Consumers want convenience in every facet of their lives, and product packaging is no different. Consumers want pour spouts, Velcro zip locks, easy-open tear notches and lightweight but durable containers they can take on the go, among other features. What's also true is that retailers want those features and functions as well.
The more unique, different and desirable a product is on a store shelf, the more it can grab a consumer's attention - and, ultimately, their money. North American companies don't have access to or enough information on innovative packaging, and when they do, it is so overpriced there is no sense even considering it. No wonder companies don't look to their packaging for ways to build their margins!

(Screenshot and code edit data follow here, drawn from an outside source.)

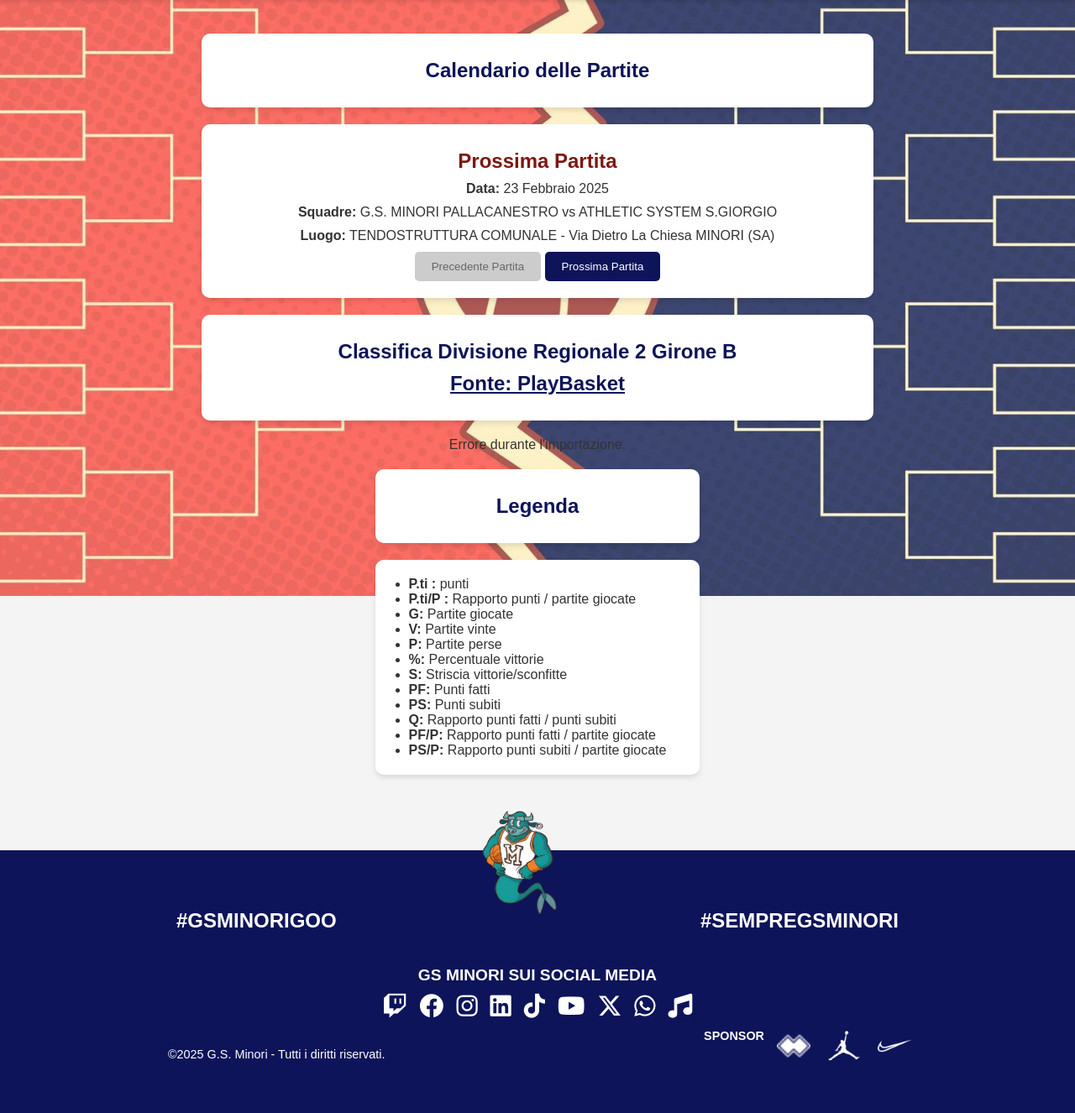
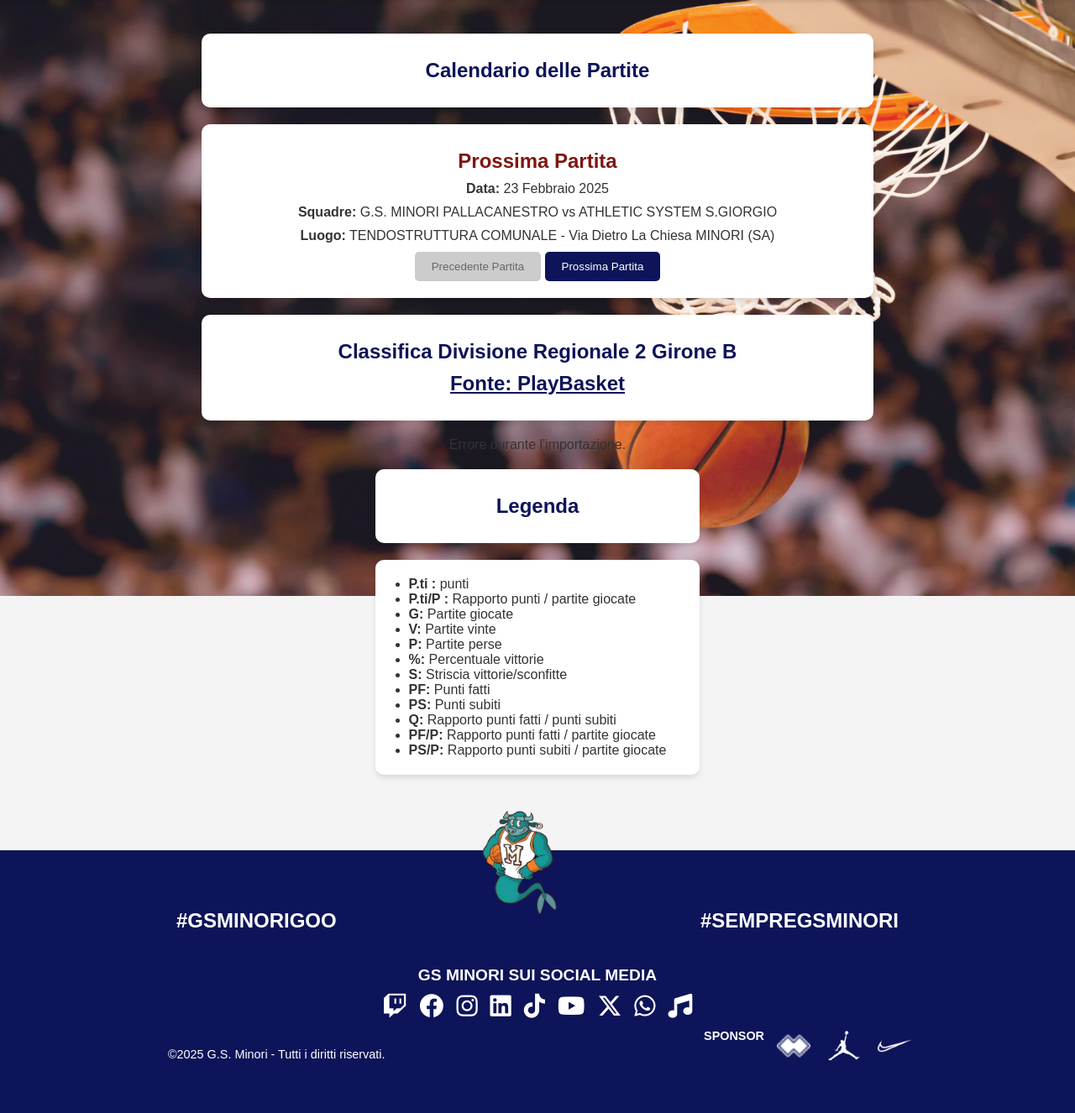
Before and after one commit to domenicodimarino/gs_minori_website, a PHP site: page /stagione.php in a window 1280 px wide. Shown: the part 90-1416 px from the top of the page at 84% size. Run offline with PHP 8.4, Linux system fonts and the light colour scheme.

Commit message:
SfondoStagione

```diff
--- a/shop.css
+++ b/shop.css
@@ -10,6 +10,7 @@ body::before {
     background-position: center;
     background-repeat: no-repeat;
     z-index: -1; /* Assicurati che l'immagine di sfondo sia dietro il contenuto */
+    opacity: 0.9;
 }
 
 /* Contenitore della barra di ricerca */
--- a/stagione.css
+++ b/stagione.css
@@ -5,7 +5,7 @@ body::before {
     left: 0;
     width: 100%;
     height: 100%;
-    background-image: url('back_season.jpg');
+    background-image: url('SfondoClassifica.jpg');
     background-size: cover;
     background-position: center;
     background-repeat: no-repeat;
```
Also changed, not shown: SfondoClassifica.jpg (added), back_season.jpg (deleted).
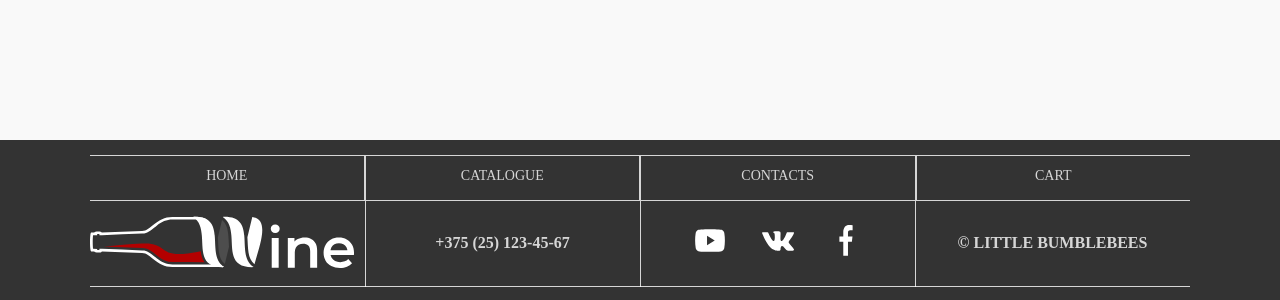
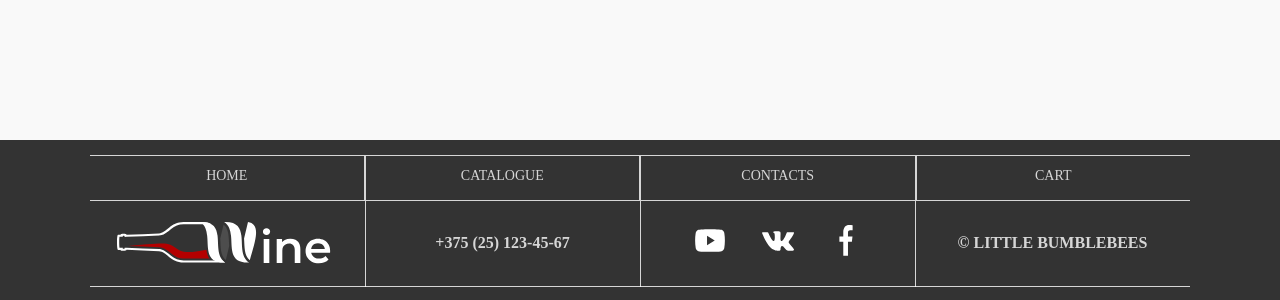
Before and after one commit to mitjasha/online-shop, a React (Create React App) app: page / in a window 1280 px wide. Shown: the part 3576-3876 px from the top of the page. Built offline with nearby package versions, Linux system fonts and the light colour scheme.

Commit message:
feat: create logo component and import it into footer and header

```diff
--- /dev/null
+++ b/src/components/LogoComponent/LogoComponent.tsx
@@ -0,0 +1,8 @@
+import React from "react";
+import logo from "../../assets/img/svg/logo.svg";
+
+const LogoComponent: React.FC = () => {
+  return <img src={logo} alt="online store logo" />;
+};
+
+export default LogoComponent;
--- a/src/containers/Footer/Footer.tsx
+++ b/src/containers/Footer/Footer.tsx
@@ -1,6 +1,6 @@
 import React from "react";
 import "./Footer.scss";
-import logo from "../../assets/img/svg/logo.svg";
+import LogoComponent from "../../components/LogoComponent/LogoComponent";
 import MainMenuNavigation from "../../components/MainMenuNavigation/MainMenuNavigation";
 import MediaLinks from "../../components/MediaLinks/MediaLinks";
 import youtubeIcon from "../../assets/img/svg/youtube-icon.svg";
@@ -13,7 +13,9 @@ const Footer: React.FC = () => {
       <div className="container">
         <MainMenuNavigation />
         <div className="footer__info">
-          <img src={logo} alt="online store logo" className="footer__logo" />
+          <div className="footer__logo">
+            <LogoComponent />
+          </div>
           <a href="tel:+375291234567" className="footer__phone-number">
             +375 (25) 123-45-67
           </a>
--- a/src/containers/Header/Header.tsx
+++ b/src/containers/Header/Header.tsx
@@ -2,7 +2,7 @@ import React from "react";
 import "./Header.scss";
 import heartIcon from "../../assets/img/svg/heart-icon.svg";
 import cartIcon from "../../assets/img/svg/cart-icon.svg";
-import logo from "../../assets/img/svg/logo.svg";
+import LogoComponent from "../../components/LogoComponent/LogoComponent";
 import SearchComponent from "../../components/SearchComponent/SearchComponent";
 import MainMenuNavigation from "../../components/MainMenuNavigation/MainMenuNavigation";
 
@@ -11,7 +11,7 @@ const Header: React.FC = () => {
     <header className="header">
       <div className="container">
         <div className="header__wrapper">
-          <img src={logo} alt="online store logo" />
+          <LogoComponent />
           <div className="wrapper__items">
             <SearchComponent />
             <div className="shopping-info">
```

Domestic packaging companies do not have access to reasonably priced convenience features and benefits to offer their clients. Many manufacturers charge an exorbitant amount for these things, which price themselves out of the ballpark. Ultimately, their customers lose on a retail store shelf. Historically only the biggest companies in the world could provide these items because they were able to spend hundreds of thousands of dollars on R&D and capital equipment. So the Procter & Gambles and Nestles of the retail world get stronger, and anyone else was left behind. This is generally how it has been.
Did you know there are materials and styles that are currently being used overseas that require a fraction of the energy to make and dispose of than anything we have on U.S. retail store shelves? And cost 10-35 percent less?
Did you know that there are so many environmentally friendly ways to package items (that traditionally have been packaged in rigid plastic jars, bottles and bins) at a fraction of the cost of materials purchased here in North America?
Laminated papers with barrier properties to keep contents fresher for longer, large spouted pouches for windshield washer fluid and motor oil, bakery mixes and cereal in new "flex box bag" styles of retail packaging that eliminate those silly inner liners and come with a resealable ziplock are just a few examples of innovative packaging styles that save on cost and make storage a breeze.
Study after study has proven that consumers will gladly pay more for convenience, and they'll certainly pay more for packaging that is considerate of our environment. Yet, U.S. manufacturers ignore this and keep doing the same thing over and over. Why? Fear?
Confusion? Not knowing any better? Probably some, or all, of these factors.